Ah ha! This is the crux of some people’s confusion. It is indeed possible to have an SSL certificate on your computer and to use this to authenticate yourself with a server, providing that the server supports this kind of authentication. It can be much more secure than a username and password, as it is tied to your computer and cannot be stolen without physical access to your machine and your account on it.
However, most email services do not support identity authentication via client-side SSL certifiates. This is much more common with secure web sites. I.e. some OpenID providers, like "myopenid.com", allow you to authenticate with them using a free client-side SSL certificate. This gives you better security with your OpenID, than you get with usernames and passwords. It also means that you do not have to remember another password .. the client-side SSL certificate is your effective "password.".
LuxSci itself does not support use of SSL client-side certificates for any kind of login … though it does support OpenID for WebMail access, and thus supports any kind of excellent authentication accessible in that way.
Ok, when do I need to buy an SSL certificate of my own?
Here is the real question. As far as LuxSci is concerned, you might need to buy your own SSL certificate in the following cases:
- You have your own web site and you would like to have some or all of it secured by SSL. You will then need to get an SSL certificate for your web site domain name.
- You have Private Labeling with LuxSci and wish to use your own domain name in the browser address bar when users are logged in securely (i.e., instead of them seeing https://luxsci.com/…). You would then need an SSL certificate for something like "webmail.yourdomain.com".
- You have Private Labeling with LuxSci and wish to use your own domain name in your users’ email clients for their secure IMAP, POP, or SMTP connections to your email server (i.e., instead of them using something like "secure-email.luxsci.com"). You would then need an SSL certificate for something like "mail.yourdomain.com".
LuxSci can purchase these SSL certificates for you through its partner, Thawte; or, you can buy them yourself and provide them to LuxSci (let us generate the CSRs — certificate signing requests — for you to make things easier, however). Its up to you which way to go; however, if we buy the certificate for you, a lot of leg work will be taken care of on your behalf and we will ensure that the certificate doesn’t expire without your permission.
- Wireless WPA Security Already Cracking — Be Sure to use SSL!

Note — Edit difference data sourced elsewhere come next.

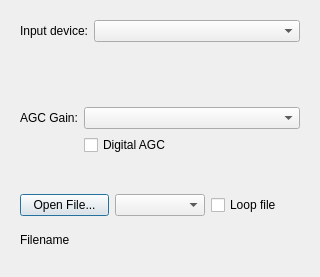
Above: gui/setupdialog.ui from KejPi/AbracaDABra before the change. Below: the same form after it.
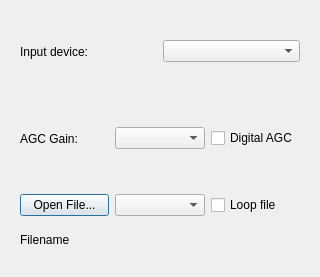
That is the form after the change.

Commit message: Setup dialog redesigned, DAGC settings is stored and restored

```diff
--- a/gui/setupdialog.ui
+++ b/gui/setupdialog.ui
@@ -22,15 +22,15 @@
      <property name="frameShadow">
       <enum>QFrame::Raised</enum>
      </property>
-     <layout class="QFormLayout" name="formLayout_2">
-      <item row="0" column="0">
+     <layout class="QHBoxLayout" name="horizontalLayout">
+      <item>
        <widget class="QLabel" name="inputDeviceLabel">
         <property name="text">
          <string>Input device:</string>
         </property>
        </widget>
       </item>
-      <item row="0" column="1">
+      <item>
        <widget class="QComboBox" name="inputCombo"/>
       </item>
      </layout>
@@ -44,18 +44,18 @@
      <property name="frameShadow">
       <enum>QFrame::Raised</enum>
      </property>
-     <layout class="QFormLayout" name="formLayout">
-      <item row="0" column="0">
+     <layout class="QHBoxLayout" name="horizontalLayout_2">
+      <item>
        <widget class="QLabel" name="agcGainLabel">
         <property name="text">
          <string>AGC Gain:</string>
         </property>
        </widget>
       </item>
-      <item row="0" column="1">
+      <item>
        <widget class="QComboBox" name="gainCombo"/>
       </item>
-      <item row="1" column="1">
+      <item>
        <widget class="QCheckBox" name="dagcCheckBox">
         <property name="text">
          <string>Digital AGC</string>
```
The commit also changes 3 other files.
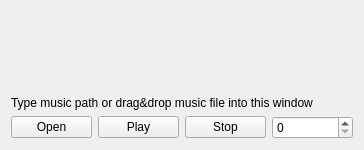
Qt form _Misc/SDLMusPlayer/mainwindow.ui (WohlSoft/Moondust-Project) before a commit.
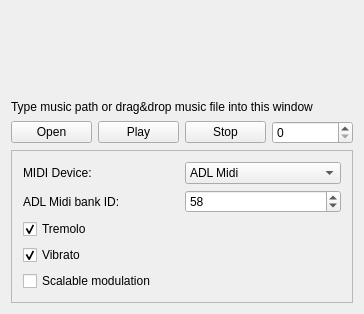
The same form after that commit.

Commit message: Extended MIDI function of SDL2 Mixer X - Added support of dynamic selection of MIDI library: ADLMIDI, Timidity, Fluidsynth or OS's Native MIDI - Added additional setup functions for ADL MIDI: -- Change FM bank (from 0 to 64) -- Change high-tremolo, high-vibrato, scaling modulation flags (1/0)

Diff of the .ui file:
```diff
--- a/_Misc/SDLMusPlayer/mainwindow.ui
+++ b/_Misc/SDLMusPlayer/mainwindow.ui
@@ -7,7 +7,7 @@
     <x>0</x>
     <y>0</y>
     <width>364</width>
-    <height>150</height>
+    <height>314</height>
    </rect>
   </property>
   <property name="acceptDrops">
@@ -87,6 +87,88 @@
       </property>
      </widget>
     </item>
+    <item row="7" column="0" colspan="4">
+     <widget class="QFrame" name="frame">
+      <property name="frameShape">
+       <enum>QFrame::StyledPanel</enum>
+      </property>
+      <property name="frameShadow">
+       <enum>QFrame::Raised</enum>
+      </property>
+      <layout class="QGridLayout" name="gridLayout_2">
+       <item row="3" column="0">
+        <widget class="QCheckBox" name="vibrato">
+         <property name="text">
+          <string>Vibrato</string>
+         </property>
+         <property name="checked">
+          <bool>true</bool>
+         </property>
+        </widget>
+       </item>
+       <item row="2" column="0">
+        <widget class="QCheckBox" name="tremolo">
+         <property name="text">
+          <string>Tremolo</string>
+         </property>
+         <property name="checked">
+          <bool>true</bool>
+         </property>
+        </widget>
+       </item>
+       <item row="0" column="1">
+        <widget class="QComboBox" name="mididevice">
+         <item>
+          <property name="text">
+           <string>ADL Midi</string>
+          </property>
+         </item>
+         <item>
+          <property name="text">
+           <string>Timidity</string>
+          </property>
+         </item>
+         <item>
+          <property name="text">
+           <string>Native midi</string>
+          </property>
+         </item>
+        </widget>
+       </item>
+       <item row="1" column="1">
+        <widget class="QSpinBox" name="fmBank">
+         <property name="maximum">
+          <number>64</number>
+         </property>
+         <property name="value">
+          <number>58</number>
+         </property>
+        </widget>
+       </item>
+       <item row="0" column="0">
+        <widget class="QLabel" name="label_2">
+         <property name="text">
+          <string>MIDI Device:</string>
+         </property>
+        </widget>
+       </item>
+       <item row="1" column="0">
+        <widget class="QLabel" name="label_3">
+         <property name="text">
+          <string>ADL Midi bank ID:</string>
+         </property>
+        </widget>
+       </item>
+       <item row="4" column="0">
+        <widget class="QCheckBox" name="modulation">
+         <property name="text">
+          <string>Scalable modulation</string>
+         </property>
+        </widget>
+       </item>
+      </layout>
+     </widget>
+    </item>
    </layout>
   </widget>
  </widget>
```
Left out of the diff: 14 changed lines with no effect on the pictures. The commit also changes 9 other files.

- Extreme WebMail Login Security with OpenID
- SSL versus TLS – What’s the difference?
- SSL and TLS are not enough to secure your email

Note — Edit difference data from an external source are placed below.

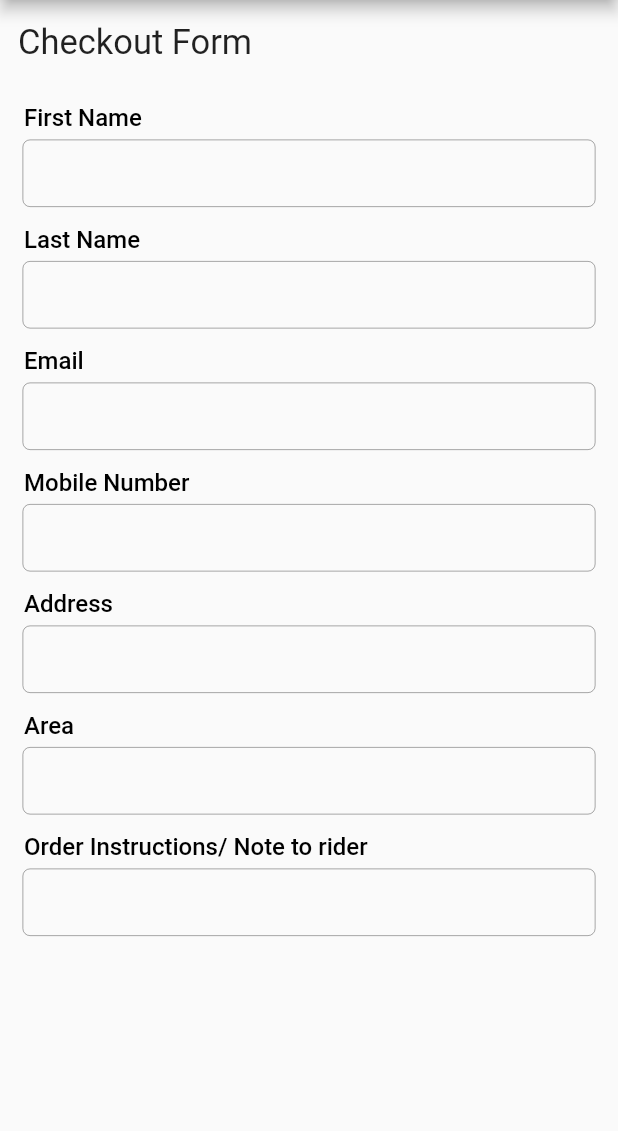
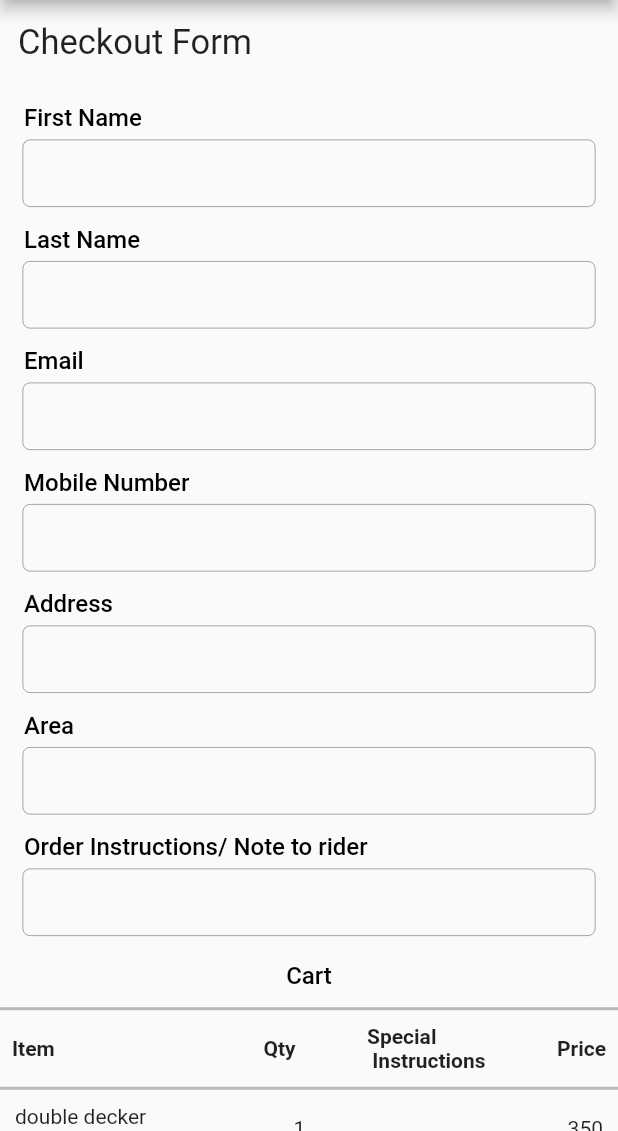
Before and after one commit to MohammadAzeem7890/FoodPanda, a Flutter app: the CheckOutForm screen opened directly, on a phone screen of 412 x 824 dp, the part 105-1236 px from its top. Run offline on Flutter 3.47's test engine with Material 2 defaults, Android fonts, the phone set to English and light mode, and no system bars.

Commit message:
Add to cart front end completed..

```diff
--- a/lib/View/Design/CheckOutForm.dart
+++ b/lib/View/Design/CheckOutForm.dart
@@ -1,4 +1,5 @@
 import 'package:flutter/material.dart';
+import 'package:foodpanda/View/components/AddToCart.dart';
 import 'package:foodpanda/View/components/PrimaryLabel.dart';
 import 'package:foodpanda/View/components/appBar.dart';
 import 'package:foodpanda/View/components/primaryTextField.dart';
@@ -87,10 +88,11 @@ class _CheckOutFormState extends State<CheckOutForm> {
             PrimaryTextField(
               controller: otherInstructions,
               placeholder:
-                  "Please Enter Order Instructions/                          "
+                  "Please Enter Order Instructions/\n"
                   "Note to rider",
               maxLines: 2,
             ),
+            AddToCart(),
           ],
         ),
       ),
--- /dev/null
+++ b/lib/View/components/AddToCart.dart
@@ -0,0 +1,87 @@
+import 'package:flutter/material.dart';
+import 'package:foodpanda/View/components/PrimaryLabel.dart';
+
+// void main() => runApp(MaterialApp(
+//       home: AddToCart(),
+//     ));
+
+class AddToCart extends StatelessWidget {
+  @override
+  Widget build(BuildContext context) {
+    return SingleChildScrollView(
+        child: Column(
+          crossAxisAlignment: CrossAxisAlignment.center,
+          children: [
+            Padding(
+              padding: const EdgeInsets.symmetric(vertical: 5),
+              child: PrimaryLabel(label: "Cart",),
+            ),
+            Divider(
+              height: 5,
+              color: Colors.black26,
+              thickness: 2,
+            ),
+            Padding(
+              padding: const EdgeInsets.symmetric(horizontal: 8, vertical: 8),
+              child: Row(
+                mainAxisAlignment: MainAxisAlignment.spaceBetween,
+                children: [
+                  Container(
+                    width: 120,
+                      child: txt("Item"),),
+                  txt("Qty"),
+                  txt("Special \n Instructions"),
+                  txt("Price"),
+                ],
+              ),
+            ),
+            Divider(
+              height: 5,
+              color: Colors.black26,
+              thickness: 2,
+            ),
+            Container(
+              height: 250,
+              child: ListView.separated(
+                itemCount: 15,
+                itemBuilder: (context, index) {
+                  return Padding(
+                    padding:
+                        const EdgeInsets.symmetric(horizontal: 10, vertical: 8),
+                    child: Row(
+                      mainAxisAlignment: MainAxisAlignment.spaceBetween,
+                      mainAxisSize: MainAxisSize.min,
+                      children: [
+                        Container(
+                          width: 100,
+                          child: Text("double decker beef burger"),
+                        ),
+                        Text("1"),
+                        Text(" "),
+                        Text("350"),
+                      ],
+                    ),
+                  );
+                },
+                separatorBuilder: (context, index) {
+                  return Divider(
+                    height: 5,
+                    color: Colors.black26,
+                    thickness: 2,
+                  );
+                },
+              ),
+            )
+          ],
+        ),
+    );
+  }
+}
+
+Widget txt(txt){
+  return Text(txt,
+    style: TextStyle(
+      fontWeight: FontWeight.bold
+    ),
+  );
+}
```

- Recipe: Completely Secure Collection of Web Form Data using SSL and PGP or S/MIME